- [Exercise instructions] Below are lines of data. Give the number of them that contain the string "figure", and nothing else.

[Dataset items]
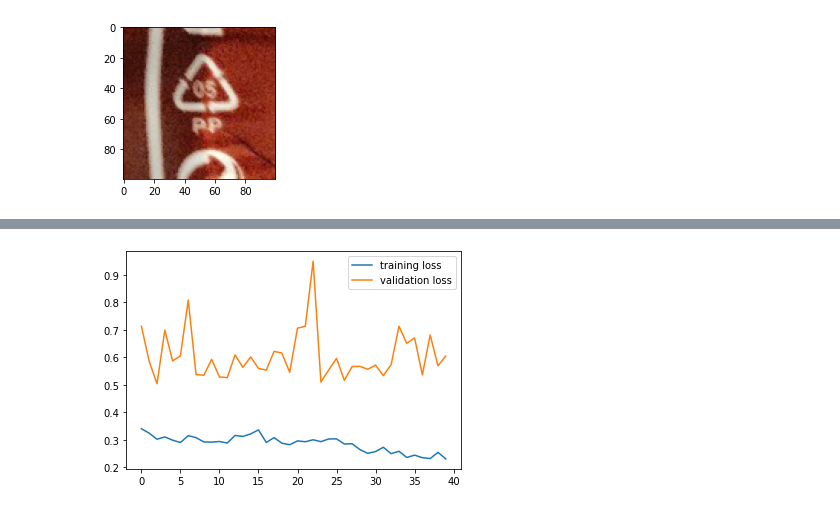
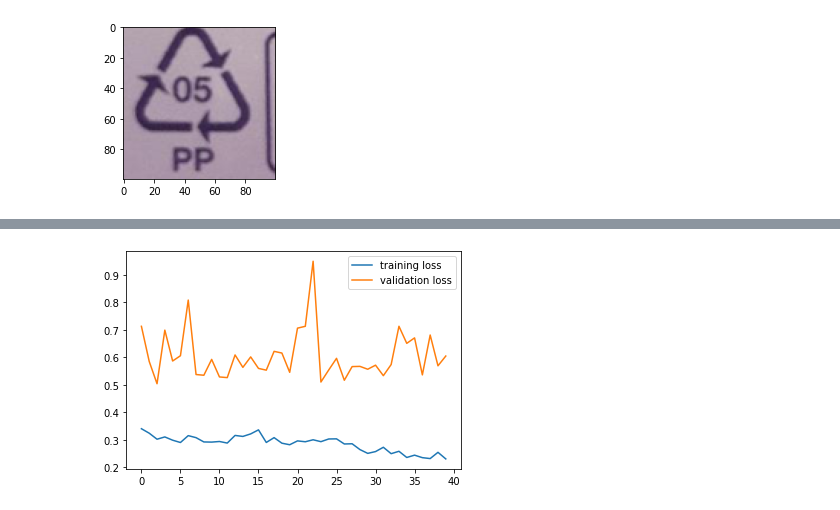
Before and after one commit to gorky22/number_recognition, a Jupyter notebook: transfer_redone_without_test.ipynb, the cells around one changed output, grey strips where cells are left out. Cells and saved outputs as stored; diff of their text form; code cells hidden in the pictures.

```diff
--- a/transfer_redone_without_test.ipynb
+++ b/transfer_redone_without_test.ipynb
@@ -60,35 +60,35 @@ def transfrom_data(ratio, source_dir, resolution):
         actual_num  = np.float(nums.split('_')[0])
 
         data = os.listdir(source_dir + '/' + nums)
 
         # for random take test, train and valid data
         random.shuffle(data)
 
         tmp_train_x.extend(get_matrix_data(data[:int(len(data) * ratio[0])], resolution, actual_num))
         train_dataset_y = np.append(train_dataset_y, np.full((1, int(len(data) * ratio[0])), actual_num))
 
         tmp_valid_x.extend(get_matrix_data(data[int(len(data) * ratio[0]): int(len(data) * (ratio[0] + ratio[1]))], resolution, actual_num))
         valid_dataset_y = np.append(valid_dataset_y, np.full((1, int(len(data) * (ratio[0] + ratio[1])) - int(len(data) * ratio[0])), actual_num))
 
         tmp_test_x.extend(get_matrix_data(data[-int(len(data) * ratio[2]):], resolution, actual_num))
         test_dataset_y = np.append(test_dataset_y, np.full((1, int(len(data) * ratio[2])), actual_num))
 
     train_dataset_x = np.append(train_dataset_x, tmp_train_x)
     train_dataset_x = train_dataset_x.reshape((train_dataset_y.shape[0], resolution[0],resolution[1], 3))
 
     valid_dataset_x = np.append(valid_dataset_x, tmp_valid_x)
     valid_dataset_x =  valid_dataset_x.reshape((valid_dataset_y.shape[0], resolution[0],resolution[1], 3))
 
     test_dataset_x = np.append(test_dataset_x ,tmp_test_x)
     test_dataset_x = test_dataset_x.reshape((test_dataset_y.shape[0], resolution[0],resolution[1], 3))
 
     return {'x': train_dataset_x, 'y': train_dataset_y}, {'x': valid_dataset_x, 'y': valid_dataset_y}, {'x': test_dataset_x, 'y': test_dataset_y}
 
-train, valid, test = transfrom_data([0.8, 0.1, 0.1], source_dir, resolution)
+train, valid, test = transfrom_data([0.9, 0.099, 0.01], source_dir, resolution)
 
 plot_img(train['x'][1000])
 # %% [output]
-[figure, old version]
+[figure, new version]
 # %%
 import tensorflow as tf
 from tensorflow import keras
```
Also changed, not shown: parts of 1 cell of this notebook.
...
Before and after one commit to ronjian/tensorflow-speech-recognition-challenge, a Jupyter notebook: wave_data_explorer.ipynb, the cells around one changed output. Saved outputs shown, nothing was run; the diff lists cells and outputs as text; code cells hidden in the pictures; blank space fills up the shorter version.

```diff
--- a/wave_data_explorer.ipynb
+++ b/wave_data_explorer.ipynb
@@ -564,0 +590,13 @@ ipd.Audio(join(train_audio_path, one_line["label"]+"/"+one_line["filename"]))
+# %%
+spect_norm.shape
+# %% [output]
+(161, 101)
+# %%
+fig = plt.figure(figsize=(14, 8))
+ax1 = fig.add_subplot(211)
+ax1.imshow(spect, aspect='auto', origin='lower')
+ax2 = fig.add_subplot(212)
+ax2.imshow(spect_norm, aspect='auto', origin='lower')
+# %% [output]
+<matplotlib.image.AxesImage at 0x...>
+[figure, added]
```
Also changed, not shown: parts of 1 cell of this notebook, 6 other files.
---
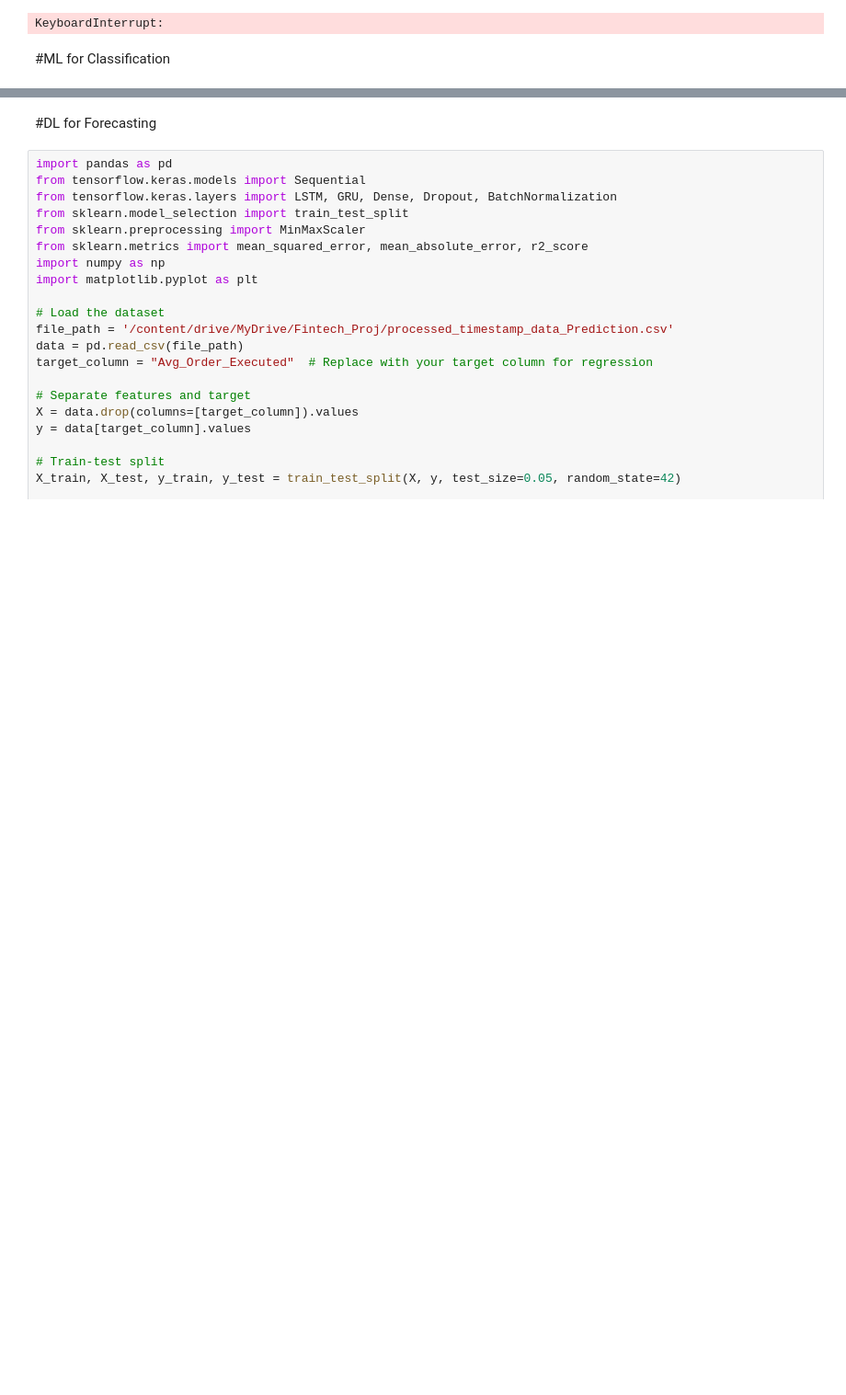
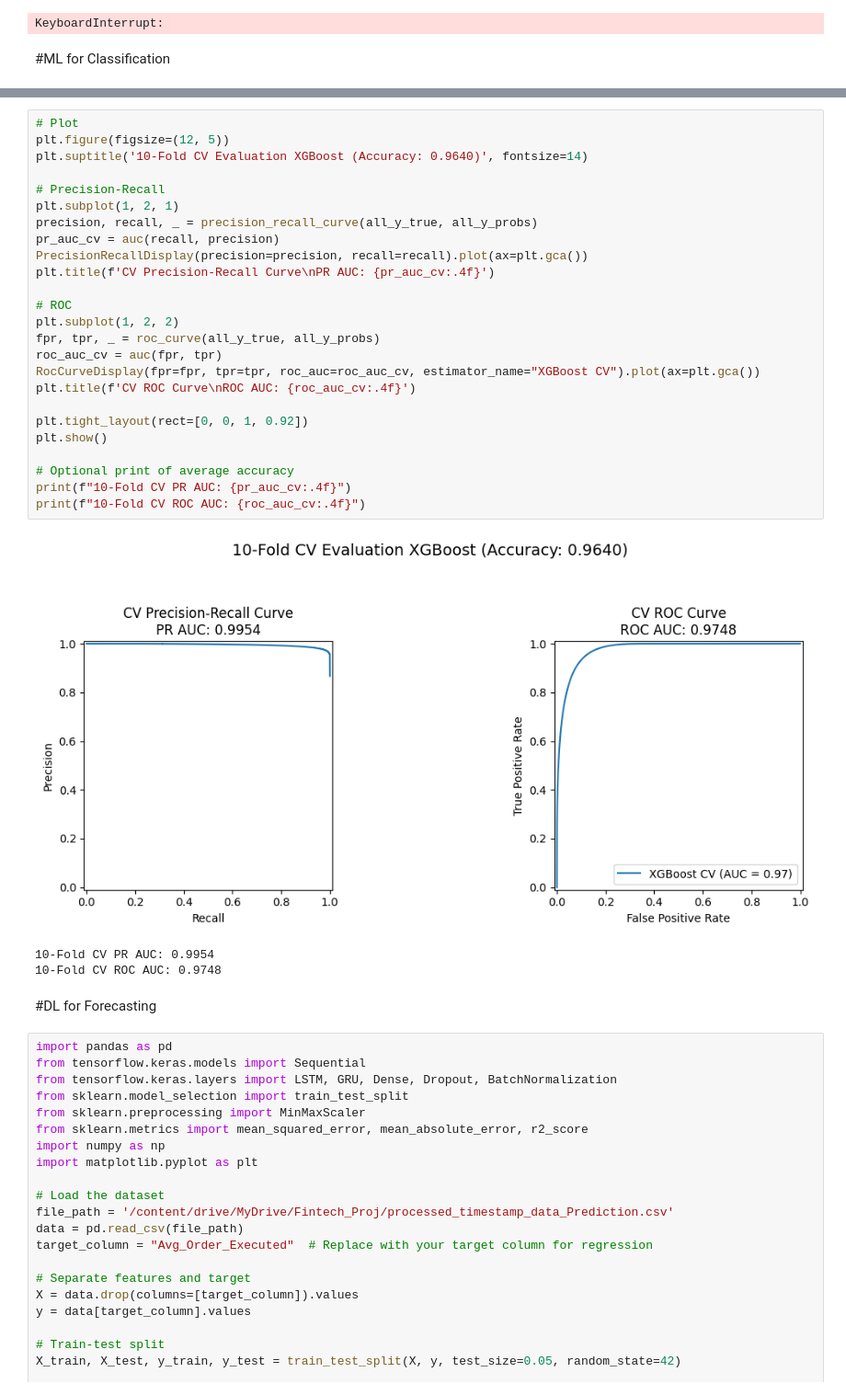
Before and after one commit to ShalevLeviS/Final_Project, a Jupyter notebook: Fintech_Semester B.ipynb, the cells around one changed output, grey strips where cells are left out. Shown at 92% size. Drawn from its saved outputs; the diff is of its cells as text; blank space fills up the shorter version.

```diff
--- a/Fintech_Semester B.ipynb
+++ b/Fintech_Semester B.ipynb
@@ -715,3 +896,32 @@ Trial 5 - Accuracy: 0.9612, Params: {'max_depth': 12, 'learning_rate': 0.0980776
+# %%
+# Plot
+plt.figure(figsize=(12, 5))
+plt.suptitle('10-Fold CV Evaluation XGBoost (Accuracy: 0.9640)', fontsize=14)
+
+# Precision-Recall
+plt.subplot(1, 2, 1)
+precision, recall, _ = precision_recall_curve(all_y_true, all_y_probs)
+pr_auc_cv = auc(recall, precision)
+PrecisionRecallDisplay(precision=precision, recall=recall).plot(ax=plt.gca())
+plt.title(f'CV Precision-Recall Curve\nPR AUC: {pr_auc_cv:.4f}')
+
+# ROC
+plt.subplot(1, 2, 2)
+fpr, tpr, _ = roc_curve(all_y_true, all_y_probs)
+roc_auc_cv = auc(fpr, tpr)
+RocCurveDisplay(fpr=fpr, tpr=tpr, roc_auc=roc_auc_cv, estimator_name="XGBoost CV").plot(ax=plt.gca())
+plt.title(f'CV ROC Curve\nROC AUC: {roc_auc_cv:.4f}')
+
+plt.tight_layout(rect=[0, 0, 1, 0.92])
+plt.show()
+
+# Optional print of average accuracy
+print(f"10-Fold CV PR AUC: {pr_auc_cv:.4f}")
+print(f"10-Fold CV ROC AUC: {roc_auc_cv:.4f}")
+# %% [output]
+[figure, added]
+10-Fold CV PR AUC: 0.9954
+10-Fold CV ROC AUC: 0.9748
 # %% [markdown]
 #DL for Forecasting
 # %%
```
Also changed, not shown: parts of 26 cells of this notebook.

- [Exercise result] 6